With all these causes of disaffection working together among a highly imaginative race, it is not to be wondered at that relief from perplexity and annoyance should be sought for

Fourth Series, Vol. XXXII—23

in a change of religious belief and social relations; nor that it should be imagined that such relief was most likely to be met with by a return to at least some of the old superstitions. Accordingly, a wide-spread and furious spirit of fanaticism displayed itself during the last Maori war, in what is called the Pai-Marire movement, speedily followed by another, bearing the name of Hau-hau. "Pai-Marire" means "good and peaceful," while "Hau-hau" signifies "to deal blows to." Hauhauism, which as a system became quite as much political as religious, was a remarkable compound of Romanism, Spiritualism, Mormonism, and Judaism. Te Ua, a fanatical Maori, bolder and more unscrupulous than the rest, and shrewd enough to discern a favorable opportunity for distinguishing himself, claimed to have received a revelation from the angel Gabriel raising him to the position of a prophet. By virtue of powers vested in him, he instituted orders of priests, and assured the discontented Maoris that if they would but place themselves under their power, following at the same time his leadership as high-priest, and paying homage to the Virgin Mary, Gabriel would assuredly grant them victory over the Pakehas. Captain Lloyd, an English officer of the 57th Regiment, fell into the hands of the fanatics, and, being beheaded, his head, after being cured, and then carried in procession, was reserved for sacred use as a medium of communication with Jehovah. Te Ua, having gathered together his priests, solemnly declared that through the poor captain's head the tenets of the new politico-religious system had been revealed in the following order:

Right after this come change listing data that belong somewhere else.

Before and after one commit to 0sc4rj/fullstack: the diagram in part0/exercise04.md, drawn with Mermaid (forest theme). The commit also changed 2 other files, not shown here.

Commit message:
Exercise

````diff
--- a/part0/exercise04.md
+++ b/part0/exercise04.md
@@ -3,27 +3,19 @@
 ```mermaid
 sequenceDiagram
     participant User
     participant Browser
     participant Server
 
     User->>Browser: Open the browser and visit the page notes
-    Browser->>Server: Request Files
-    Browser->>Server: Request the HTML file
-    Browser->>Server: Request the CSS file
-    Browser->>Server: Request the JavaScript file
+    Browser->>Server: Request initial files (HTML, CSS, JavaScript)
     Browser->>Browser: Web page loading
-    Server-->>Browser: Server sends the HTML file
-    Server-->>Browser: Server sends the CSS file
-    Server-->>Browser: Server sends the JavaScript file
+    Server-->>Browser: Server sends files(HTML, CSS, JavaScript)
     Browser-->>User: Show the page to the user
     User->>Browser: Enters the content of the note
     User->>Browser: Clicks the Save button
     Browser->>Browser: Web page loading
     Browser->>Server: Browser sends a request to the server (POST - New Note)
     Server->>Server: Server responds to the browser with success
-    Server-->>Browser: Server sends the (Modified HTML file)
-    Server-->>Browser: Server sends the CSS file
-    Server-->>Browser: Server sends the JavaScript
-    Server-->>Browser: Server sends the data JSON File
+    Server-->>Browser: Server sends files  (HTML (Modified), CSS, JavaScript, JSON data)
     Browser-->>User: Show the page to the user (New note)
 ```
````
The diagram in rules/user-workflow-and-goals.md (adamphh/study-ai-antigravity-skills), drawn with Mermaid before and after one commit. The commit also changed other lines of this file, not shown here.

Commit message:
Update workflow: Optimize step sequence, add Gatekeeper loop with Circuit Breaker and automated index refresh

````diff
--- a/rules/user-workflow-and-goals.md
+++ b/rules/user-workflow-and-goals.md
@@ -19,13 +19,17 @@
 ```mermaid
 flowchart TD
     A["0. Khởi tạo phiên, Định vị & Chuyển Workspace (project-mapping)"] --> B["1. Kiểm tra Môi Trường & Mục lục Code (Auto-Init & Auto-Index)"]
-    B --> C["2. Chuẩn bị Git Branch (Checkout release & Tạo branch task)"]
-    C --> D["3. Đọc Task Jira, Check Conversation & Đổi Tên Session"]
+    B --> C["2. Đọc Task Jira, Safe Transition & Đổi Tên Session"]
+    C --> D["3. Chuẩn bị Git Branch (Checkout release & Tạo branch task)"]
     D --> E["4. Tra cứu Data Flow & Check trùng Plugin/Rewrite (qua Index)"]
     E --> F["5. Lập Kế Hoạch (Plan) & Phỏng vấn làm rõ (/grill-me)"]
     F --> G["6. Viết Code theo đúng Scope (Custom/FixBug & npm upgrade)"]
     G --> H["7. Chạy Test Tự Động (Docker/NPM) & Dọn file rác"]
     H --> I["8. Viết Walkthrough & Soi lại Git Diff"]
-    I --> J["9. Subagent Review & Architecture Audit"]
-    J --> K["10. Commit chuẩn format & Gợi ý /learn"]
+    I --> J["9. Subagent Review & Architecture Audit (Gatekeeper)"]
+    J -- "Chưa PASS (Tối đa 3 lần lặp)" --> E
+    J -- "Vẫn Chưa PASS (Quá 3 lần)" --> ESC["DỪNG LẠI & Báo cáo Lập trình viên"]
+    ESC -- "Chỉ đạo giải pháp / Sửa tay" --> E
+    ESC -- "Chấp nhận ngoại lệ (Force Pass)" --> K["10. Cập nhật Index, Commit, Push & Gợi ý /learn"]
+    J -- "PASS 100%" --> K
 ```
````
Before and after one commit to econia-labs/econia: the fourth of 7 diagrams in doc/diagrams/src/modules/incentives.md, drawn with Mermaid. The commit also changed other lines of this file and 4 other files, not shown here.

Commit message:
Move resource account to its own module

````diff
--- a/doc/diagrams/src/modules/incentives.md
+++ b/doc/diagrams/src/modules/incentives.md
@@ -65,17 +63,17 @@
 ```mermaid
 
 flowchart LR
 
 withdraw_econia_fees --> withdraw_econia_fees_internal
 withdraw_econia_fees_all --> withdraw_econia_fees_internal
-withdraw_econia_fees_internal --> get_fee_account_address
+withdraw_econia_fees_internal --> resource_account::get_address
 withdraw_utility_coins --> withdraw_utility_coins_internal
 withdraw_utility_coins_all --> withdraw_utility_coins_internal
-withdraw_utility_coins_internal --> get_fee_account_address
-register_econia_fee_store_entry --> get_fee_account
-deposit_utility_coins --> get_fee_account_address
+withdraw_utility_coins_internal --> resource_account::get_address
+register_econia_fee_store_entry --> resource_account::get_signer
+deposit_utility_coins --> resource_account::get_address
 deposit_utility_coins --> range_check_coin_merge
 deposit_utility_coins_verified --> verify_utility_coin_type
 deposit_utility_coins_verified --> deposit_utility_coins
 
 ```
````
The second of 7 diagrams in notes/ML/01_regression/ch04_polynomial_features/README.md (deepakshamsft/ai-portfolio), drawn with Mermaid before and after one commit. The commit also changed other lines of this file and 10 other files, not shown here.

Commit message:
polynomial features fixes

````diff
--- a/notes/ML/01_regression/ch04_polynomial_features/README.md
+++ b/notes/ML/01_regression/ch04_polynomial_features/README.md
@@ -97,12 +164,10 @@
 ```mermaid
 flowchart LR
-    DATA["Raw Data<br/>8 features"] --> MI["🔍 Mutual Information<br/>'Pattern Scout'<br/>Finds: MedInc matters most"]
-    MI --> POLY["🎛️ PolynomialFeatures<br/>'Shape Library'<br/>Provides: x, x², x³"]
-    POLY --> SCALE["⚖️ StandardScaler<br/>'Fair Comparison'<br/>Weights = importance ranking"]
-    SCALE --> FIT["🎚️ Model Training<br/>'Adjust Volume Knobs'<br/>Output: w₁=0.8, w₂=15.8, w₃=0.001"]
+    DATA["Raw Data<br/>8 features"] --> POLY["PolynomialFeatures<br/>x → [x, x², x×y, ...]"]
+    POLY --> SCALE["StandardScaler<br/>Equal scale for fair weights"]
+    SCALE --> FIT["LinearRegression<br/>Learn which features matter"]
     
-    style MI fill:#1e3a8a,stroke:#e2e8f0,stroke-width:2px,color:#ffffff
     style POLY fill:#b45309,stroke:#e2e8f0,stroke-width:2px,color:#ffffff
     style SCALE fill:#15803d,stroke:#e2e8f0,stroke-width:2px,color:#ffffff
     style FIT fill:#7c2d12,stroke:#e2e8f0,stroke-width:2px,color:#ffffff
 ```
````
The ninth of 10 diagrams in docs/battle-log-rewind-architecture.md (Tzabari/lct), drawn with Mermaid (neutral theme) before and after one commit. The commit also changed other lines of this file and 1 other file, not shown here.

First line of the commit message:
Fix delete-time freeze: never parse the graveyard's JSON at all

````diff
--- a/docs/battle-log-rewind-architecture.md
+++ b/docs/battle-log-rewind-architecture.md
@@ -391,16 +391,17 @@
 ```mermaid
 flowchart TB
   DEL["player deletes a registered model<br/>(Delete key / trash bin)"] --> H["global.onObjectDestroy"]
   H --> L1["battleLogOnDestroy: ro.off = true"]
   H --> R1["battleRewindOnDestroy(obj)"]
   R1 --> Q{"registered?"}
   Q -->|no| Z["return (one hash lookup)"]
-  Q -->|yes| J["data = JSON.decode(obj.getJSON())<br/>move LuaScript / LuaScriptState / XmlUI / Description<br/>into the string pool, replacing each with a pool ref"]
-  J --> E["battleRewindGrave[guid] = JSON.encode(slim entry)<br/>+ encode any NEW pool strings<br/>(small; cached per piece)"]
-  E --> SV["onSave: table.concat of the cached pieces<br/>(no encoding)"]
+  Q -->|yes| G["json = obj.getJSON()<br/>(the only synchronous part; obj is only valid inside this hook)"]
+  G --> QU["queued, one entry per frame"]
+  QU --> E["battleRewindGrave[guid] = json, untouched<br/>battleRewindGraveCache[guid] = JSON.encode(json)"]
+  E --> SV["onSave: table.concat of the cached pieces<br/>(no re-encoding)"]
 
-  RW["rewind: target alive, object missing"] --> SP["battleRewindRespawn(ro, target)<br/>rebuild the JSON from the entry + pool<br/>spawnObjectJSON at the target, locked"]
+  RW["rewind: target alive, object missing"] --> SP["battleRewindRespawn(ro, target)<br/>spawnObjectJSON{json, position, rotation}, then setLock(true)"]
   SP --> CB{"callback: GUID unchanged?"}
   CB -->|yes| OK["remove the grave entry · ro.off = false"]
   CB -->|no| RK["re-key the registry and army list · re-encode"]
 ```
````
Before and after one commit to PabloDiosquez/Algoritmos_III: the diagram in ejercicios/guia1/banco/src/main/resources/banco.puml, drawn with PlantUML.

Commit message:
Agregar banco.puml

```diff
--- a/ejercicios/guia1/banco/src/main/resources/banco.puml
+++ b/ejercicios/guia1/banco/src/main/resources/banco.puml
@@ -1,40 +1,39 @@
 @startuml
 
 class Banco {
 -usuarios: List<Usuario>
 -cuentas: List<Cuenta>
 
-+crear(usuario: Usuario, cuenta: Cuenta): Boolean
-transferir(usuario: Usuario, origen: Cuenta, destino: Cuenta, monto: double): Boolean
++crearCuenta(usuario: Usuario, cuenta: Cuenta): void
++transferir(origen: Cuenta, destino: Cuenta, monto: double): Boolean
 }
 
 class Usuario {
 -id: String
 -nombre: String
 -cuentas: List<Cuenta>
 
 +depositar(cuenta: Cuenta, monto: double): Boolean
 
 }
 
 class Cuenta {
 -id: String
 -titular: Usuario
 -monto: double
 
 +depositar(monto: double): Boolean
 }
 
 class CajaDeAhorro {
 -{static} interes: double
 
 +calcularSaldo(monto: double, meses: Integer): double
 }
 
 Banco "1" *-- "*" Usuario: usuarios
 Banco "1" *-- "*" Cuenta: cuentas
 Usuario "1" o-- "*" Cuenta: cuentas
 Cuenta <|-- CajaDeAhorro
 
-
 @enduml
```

1. All its followers to be called "Pai-Marire." 2. Gabriel, with his legions, will protect them. 3. The Virgin Mary will be always with them. 4. The religion of England, as taught in the Bible, is false. 5. The Scriptures must all be burned. 6. No notice must be taken of their Christian Sabbath. 7. Men and women to live promiscuously. 8. Complete victory to follow the vigorous "Hau." 9. The European population to be driven out of New Zealand. 10. This will be done when the head [of Captain Lloyd] has made its circuit of the land. 11. Men will then come from heaven to teach them knowledge. 12. The priests have the power to teach the Maoris English.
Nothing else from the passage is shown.